My second stop of the morning was to finally meet Ruthie Davis in person. I will be doing a separate blog on her, but it was pure luck she was in town. My original interview for Raine Magazine about a year and a half ago had to be done by Skype which is okay, but there is nothing like meeting someone face-to-face. I managed to catch her 3 days before she headed to Italy, so obviously a meant to be.
I also managed to pop by the Metropolitan Museum of Art for a few hours. While having a walk through at the MOMA and the Guggenheim worked out okay - I was totally overwhelmed here. There is absolutely no way to walk through and absorb anything in a couple hours. Lesson learned. Next time I will organize at least a half a day twice during the week I am in NYC and will probably look into the guided digital tour at least one of those days. What was really fun was the sheer number of people on the steps outside. The centre right and left section of stairs held people listening to a musician on one side and a singing group on the other. Only the middle section or those on the far sides were open to get into the museum The other thing I loved were the two older men sketching in the Greek section.

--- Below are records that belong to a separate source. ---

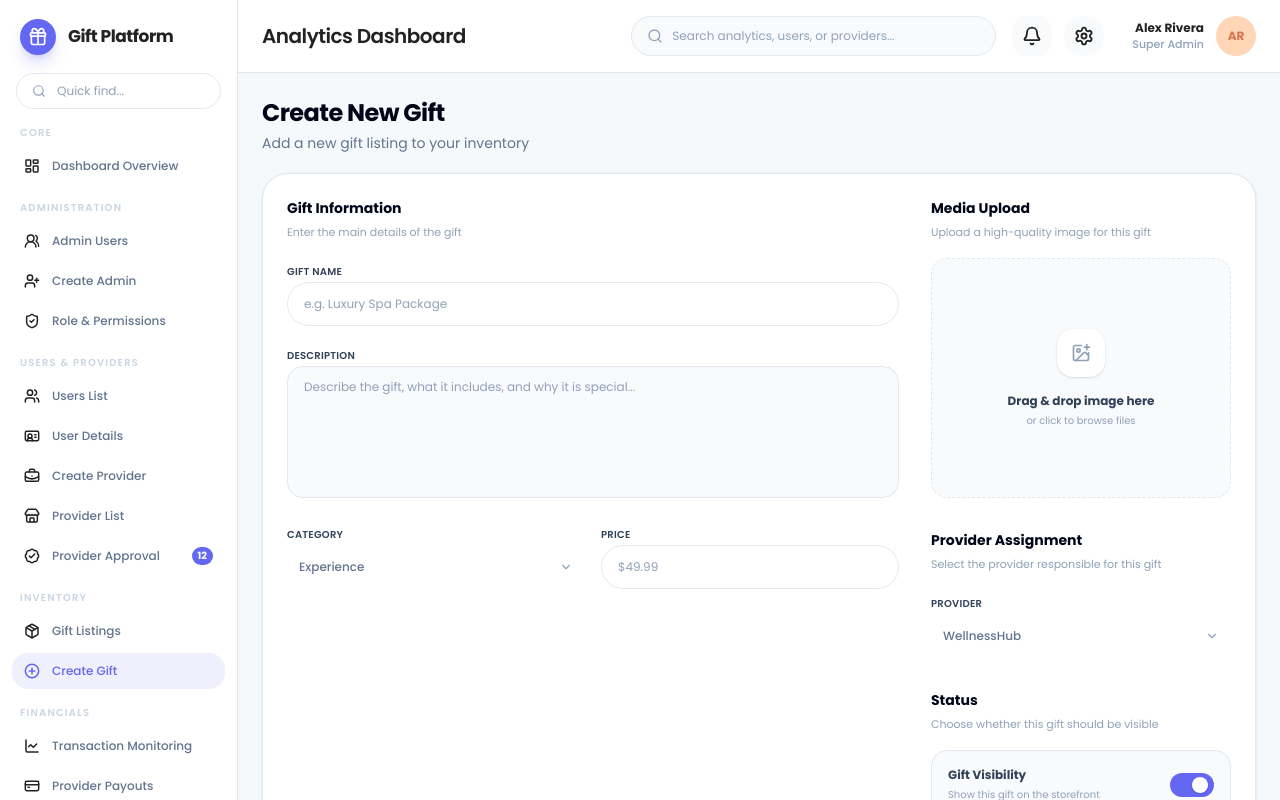
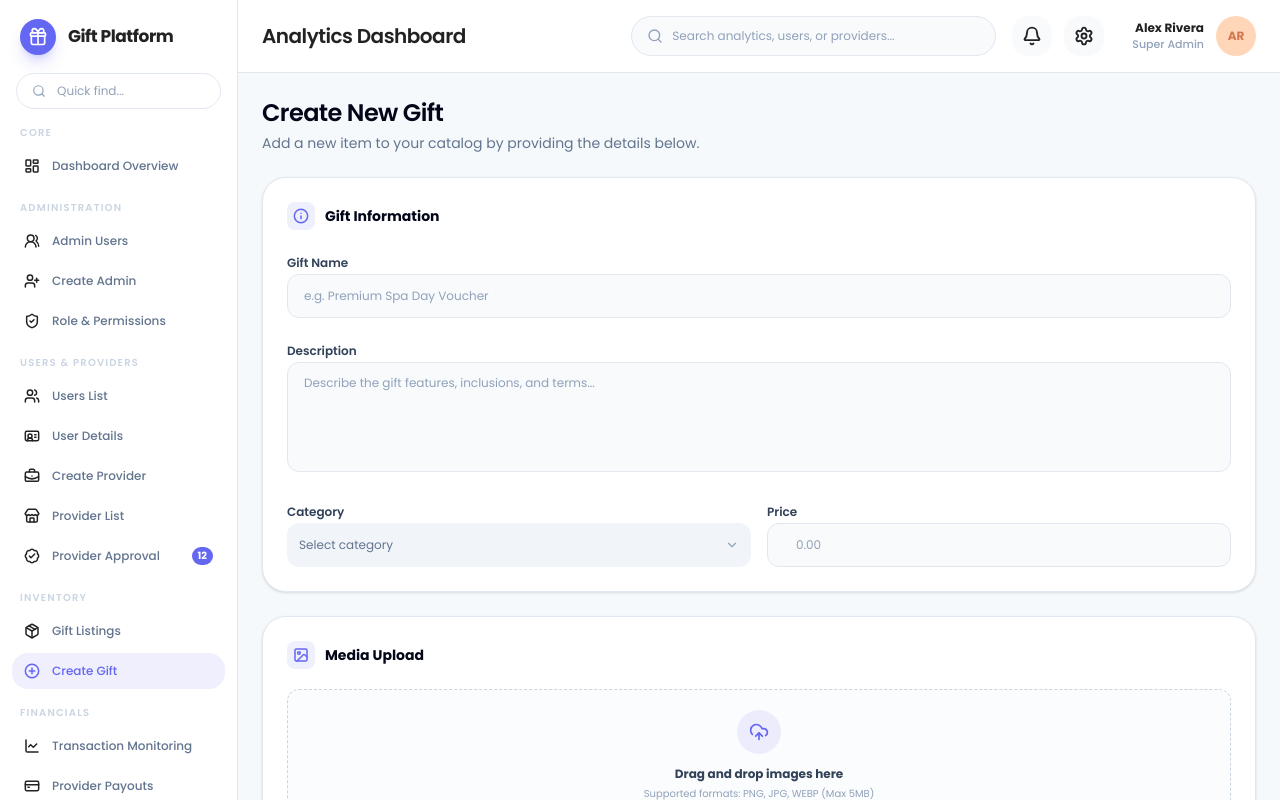
Before and after one commit to Dcodaxproducts/gift-shop, a Next.js app: page /create-gift in a window 1280 px wide. Shown: the top 800 px of the page. Built offline with nearby package versions, Linux system fonts and the light colour scheme.

Commit message:
fixed create gift ui

```diff
--- a/src/components/pages/create-gift.tsx
+++ b/src/components/pages/create-gift.tsx
@@ -1,8 +1,16 @@
 "use client";
 
 import { useState } from "react";
-import { ImagePlus } from "lucide-react";
+import {
+  Briefcase,
+  CloudUpload,
+  Eye,
+  Gift,
+  ImageIcon,
+  Info,
+} from "lucide-react";
 import { giftCategoryOptions, giftProviderOptions } from "@/constants/gifts";
+import { PageHeader } from "@/components/common/page-header";
 import { Button } from "@/components/ui/button";
 import { Card, CardContent } from "@/components/ui/card";
 import { Input } from "@/components/ui/input";
@@ -16,23 +24,27 @@ import {
 } from "@/components/ui/select";
 import { Switch } from "@/components/ui/switch";
 
-function FormSection({
+function SectionCard({
+  icon: Icon,
   title,
-  description,
   children,
-  className = "",
 }: {
+  icon: React.ElementType;
   title: string;
-  description: string;
   children: React.ReactNode;
-  className?: string;
 }) {
   return (
-    <section className={className}>
-      <h2 className="text-sm font-black text-slate-950">{title}</h2>
-      <p className="mt-1 text-[11px] leading-5 text-slate-400">{description}</p>
-      <div className="mt-4">{children}</div>
-    </section>
+    <Card className="rounded-2xl border border-slate-200 bg-white shadow-sm">
+      <CardContent className="p-6">
+        <div className="flex items-center gap-2.5">
+          <span className="flex size-7 items-center justify-center rounded-lg bg-primary/10 text-primary">
+            <Icon className="size-4" strokeWidth={2.25} />
+          </span>
+          <h2 className="text-sm font-bold text-slate-950">{title}</h2>
+        </div>
+        <div className="mt-5">{children}</div>
+      </CardContent>
+    </Card>
   );
 }
 
@@ -40,101 +52,116 @@ export function CreateGiftPage() {
   const [visible, setVisible] = useState(true);
 
   return (
+    <div className="space-y-6">
+      <PageHeader
+        title="Create New Gift"
+        description="Add a new item to your catalog by providing the details below."
+      />
+
+      <SectionCard icon={Info} title="Gift Information">
         <div className="space-y-5">
-      <div>
-        <h1 className="text-2xl font-black tracking-tight text-slate-950">Create New Gift</h1>
-        <p className="mt-1 text-sm text-slate-500">Add a new gift listing to your inventory</p>
-      </div>
-
-      <Card className="rounded-[26px] border border-slate-200 bg-white shadow-sm">
-        <CardContent className="p-6">
-          <div className="grid gap-8 xl:grid-cols-[minmax(0,1fr)_300px]">
-            <FormSection
-              title="Gift Information"
-              description="Enter the main details of the gift"
-            >
-              <div className="space-y-4">
           <div className="space-y-2">
-                  <Label htmlFor="gift-name" className="text-[10px] uppercase tracking-wide text-slate-500">Gift Name</Label>
-                  <Input id="gift-name" placeholder="e.g. Luxury Spa Package" className="h-11! rounded-2xl bg-white text-xs" />
+            <Label htmlFor="gift-name">Gift Name</Label>
+            <Input
+              id="gift-name"
+              placeholder="e.g. Premium Spa Day Voucher"
+              className="h-11! rounded-xl bg-slate-50 text-xs"
+            />
           </div>
 
           <div className="space-y-2">
-                  <Label htmlFor="gift-description" className="text-[10px] uppercase tracking-wide text-slate-500">Description</Label>
+            <Label htmlFor="gift-description">Description</Label>
             <textarea
               id="gift-description"
-                    placeholder="Describe the gift, what it includes, and why it is special..."
-                    className="min-h-[132px] w-full resize-none rounded-2xl border border-slate-200 bg-slate-50 px-4 py-3 text-xs text-slate-700 outline-none transition placeholder:text-slate-400 focus:border-primary focus:bg-white focus:ring-4 focus:ring-primary/10"
+              placeholder="Describe the gift features, inclusions, and terms..."
+              className="min-h-[110px] w-full resize-none rounded-xl border border-slate-200 bg-slate-50 px-4 py-3 text-xs text-slate-700 outline-none transition placeholder:text-slate-400 focus:border-primary focus:bg-white focus:ring-4 focus:ring-primary/10"
             />
           </div>
 
           <div className="grid gap-4 sm:grid-cols-2">
             <div className="space-y-2">
-                    <Label className="text-[10px] uppercase tracking-wide text-slate-500">Category</Label>
-                    <Select defaultValue="experience">
-                      <SelectTrigger className="h-11 w-full rounded-2xl bg-white text-xs">
-                        <SelectValue />
+              <Label>Category</Label>
+              <Select>
+                <SelectTrigger className="h-11 w-full rounded-xl text-xs">
+                  <SelectValue placeholder="Select category" />
                 </SelectTrigger>
                 <SelectContent>
-                        {giftCategoryOptions.filter((option) => option.value !== "all").map((option) => (
-                          <SelectItem key={option.value} value={option.value}>{option.label}</SelectItem>
+                  {giftCategoryOptions
+                    .filter((option) => option.value !== "all")
+                    .map((option) => (
+                      <SelectItem key={option.value} value={option.value}>
+                        {option.label}
+                      </SelectItem>
                     ))}
                 </SelectContent>
               </Select>
             </div>
 
             <div className="space-y-2">
-                    <Label htmlFor="gift-price" className="text-[10px] uppercase tracking-wide text-slate-500">Price</Label>
-                    <Input id="gift-price" placeholder="$49.99" className="h-11! rounded-2xl bg-white text-xs" />
+              <Label htmlFor="gift-price">Price</Label>
+              <div className="relative">
+                <span className="pointer-events-none absolute left-4 top-1/2 -translate-y-1/2 text-xs text-slate-400">
+                  $
+                </span>
+                <Input
+                  id="gift-price"
+                  placeholder="0.00"
+                  className="h-11! rounded-xl bg-slate-50 pl-7 text-xs"
+                />
               </div>
             </div>
           </div>
-            </FormSection>
+        </div>
+      </SectionCard>
 
-            <div className="space-y-8">
-              <FormSection
-                title="Media Upload"
-                description="Upload a high-quality image for this gift"
-              >
+      <SectionCard icon={ImageIcon} title="Media Upload">
         <button
           type="button"
-                  className="flex min-h-[240px] w-full flex-col items-center justify-center rounded-2xl border border-dashed border-slate-200 bg-slate-50 px-5 text-center transition hover:bg-slate-100"
+          className="flex min-h-[180px] w-full flex-col items-center justify-center rounded-xl border border-dashed border-slate-300 bg-slate-50/60 px-5 text-center transition hover:bg-slate-100"
         >
-                  <span className="flex size-12 items-center justify-center rounded-2xl bg-white text-slate-400 shadow-sm">
-                    <ImagePlus className="size-5" />
+          <span className="flex size-11 items-center justify-center rounded-full bg-primary/10 text-primary">
+            <CloudUpload className="size-5" />
           </span>
-                  <p className="mt-4 text-xs font-bold text-slate-700">Drag &amp; drop image here</p>
-                  <p className="mt-1 text-[10px] text-slate-400">or click to browse files</p>
+          <p className="mt-3 text-xs font-bold text-slate-700">
+            Drag and drop images here
+          </p>
+          <p className="mt-1 text-[10px] text-slate-400">
+            Supported formats: PNG, JPG, WEBP (Max 5MB)
+          </p>
+          <span className="mt-4 inline-flex h-8 items-center rounded-lg bg-white px-4 text-[11px] font-semibold text-slate-700 shadow-sm ring-1 ring-slate-200">
+            Browse Files
+          </span>
         </button>
-              </FormSection>
+      </SectionCard>
 
-              <FormSection
-                title="Provider Assignment"
-                description="Select the provider responsible for this gift"
-              >
+      <div className="grid gap-6 lg:grid-cols-2">
+        <SectionCard icon={Briefcase} title="Provider Assignment">
           <div className="space-y-2">
-                  <Label className="text-[10px] uppercase tracking-wide text-slate-500">Provider</Label>
-                  <Select defaultValue="wellnesshub">
-                    <SelectTrigger className="h-11 w-full rounded-2xl bg-white text-xs">
-                      <SelectValue />
+            <Label>Select Provider</Label>
+            <Select>
+              <SelectTrigger className="h-11 w-full rounded-xl bg-slate-50 text-xs">
+                <SelectValue placeholder="Select a provider" />
               </SelectTrigger>
               <SelectContent>
-                      {giftProviderOptions.filter((option) => option.value !== "all").map((option) => (
-                        <SelectItem key={option.value} value={option.value}>{option.label}</SelectItem>
+                {giftProviderOptions
+                  .filter((option) => option.value !== "all")
+                  .map((option) => (
+                    <SelectItem key={option.value} value={option.value}>
+                      {option.label}
+                    </SelectItem>
                   ))}
               </SelectContent>
             </Select>
           </div>
-              </FormSection>
+        </SectionCard>
 
-              <FormSection
-                title="Status"
-                description="Choose whether this gift should be visible"
-              >
-                <div className="flex items-center justify-between rounded-2xl border border-slate-200 bg-slate-50 px-4 py-4">
+        <SectionCard icon={Eye} title="Status">
+          <div className="flex items-center justify-between rounded-xl bg-slate-50 px-4 py-3">
             <div>
               <p className="text-xs font-bold text-slate-700">Gift Visibility</p>
-                    <p className="mt-1 text-[10px] text-slate-400">Show this gift on the storefront</p>
+              <p className="mt-0.5 text-[10px] text-slate-400">
+                Toggle active or inactive status
+              </p>
             </div>
             <Switch
               checked={visible}
@@ -142,16 +169,18 @@ export function CreateGiftPage() {
               className="h-6 w-11"
             />
           </div>
-              </FormSection>
-            </div>
+        </SectionCard>
       </div>
 
-          <div className="mt-8 flex justify-end gap-3 border-t border-slate-100 pt-5">
-            <Button variant="outline" className="h-10 rounded-xl px-5 text-xs">Cancel</Button>
-            <Button className="h-10 rounded-xl px-5 text-xs">Save Gift</Button>
+      <div className="flex justify-end gap-3">
+        <Button variant="outline" className="h-10 rounded-xl px-5 text-xs">
+          Cancel
+        </Button>
+        <Button className="h-10 rounded-xl px-5 text-xs gap-2">
+          <Gift className="size-4" strokeWidth={2.25} />
+          Save Gift
+        </Button>
       </div>
-        </CardContent>
-      </Card>
     </div>
   );
 }
--- a/src/components/ui/select.tsx
+++ b/src/components/ui/select.tsx
@@ -16,7 +16,7 @@ export function SelectTrigger({
   return (
     <SelectPrimitive.Trigger
       className={cn(
-        "flex h-9 items-center justify-between gap-2 rounded-full bg-slate-100 px-3 text-xs font-medium text-slate-500 outline-none transition hover:bg-slate-50 focus:ring-4 focus:ring-primary/10 disabled:cursor-not-allowed disabled:opacity-50",
+        "flex h-9 items-center justify-between gap-2 rounded-full bg-slate-100 px-3 text-sm text-slate-500 outline-none transition hover:bg-slate-50 disabled:cursor-not-allowed disabled:opacity-50",
         className,
       )}
       {...props}
```
Lines whose indentation alone changed are shown as unchanged.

|Look at how crowded the steps are at the museum|
|A variety of music on Sax and Clarinet|
|Music similar to the Nylons|
|Above - them working. To the left the|
sculpture they were drawing.
Yohji Yamamoto (left) - This award winning Belgium designer made his Paris debut in 1981. He is among the master tailors whose work is considered "genius". Yamamoto is known for both an avant-garde spirit in his clothing as well as creating designs far removed from current trends. Martin Margiela (right) - This Belgium designer has freelanced and also worked under Jean Paul Gaultier, was the creative director of Hermès and was a member of the radical Antwerp Six. He launched his own label in 1989. Margiela famously redesigns by hand objects such as old wigs, canvases and silk scarves, turning them into couture garments.
Jun Takahashi of Under Cover - Takahashi has been called “the essence of Japanese cool” and “a powerful new fashion force. He sometimes explores the dark side of fashion in a way that is both disturbing and romantic. Following in a line of Japanese avant-garde designers, his designs transcend classic notions of beauty.
Noir - Danish fashion label NOIR is known its sultry high style, but it is also gaining recognition for its focus on ethical and environmental concerns.NOIR partners with the textile manufacturing company Illuminati II, which provides certified organic cotton from Uganda. Workers are treated well and paid fairly, and the boost that NOIR gives to their economy provides such basic necessities as medicine and water wells.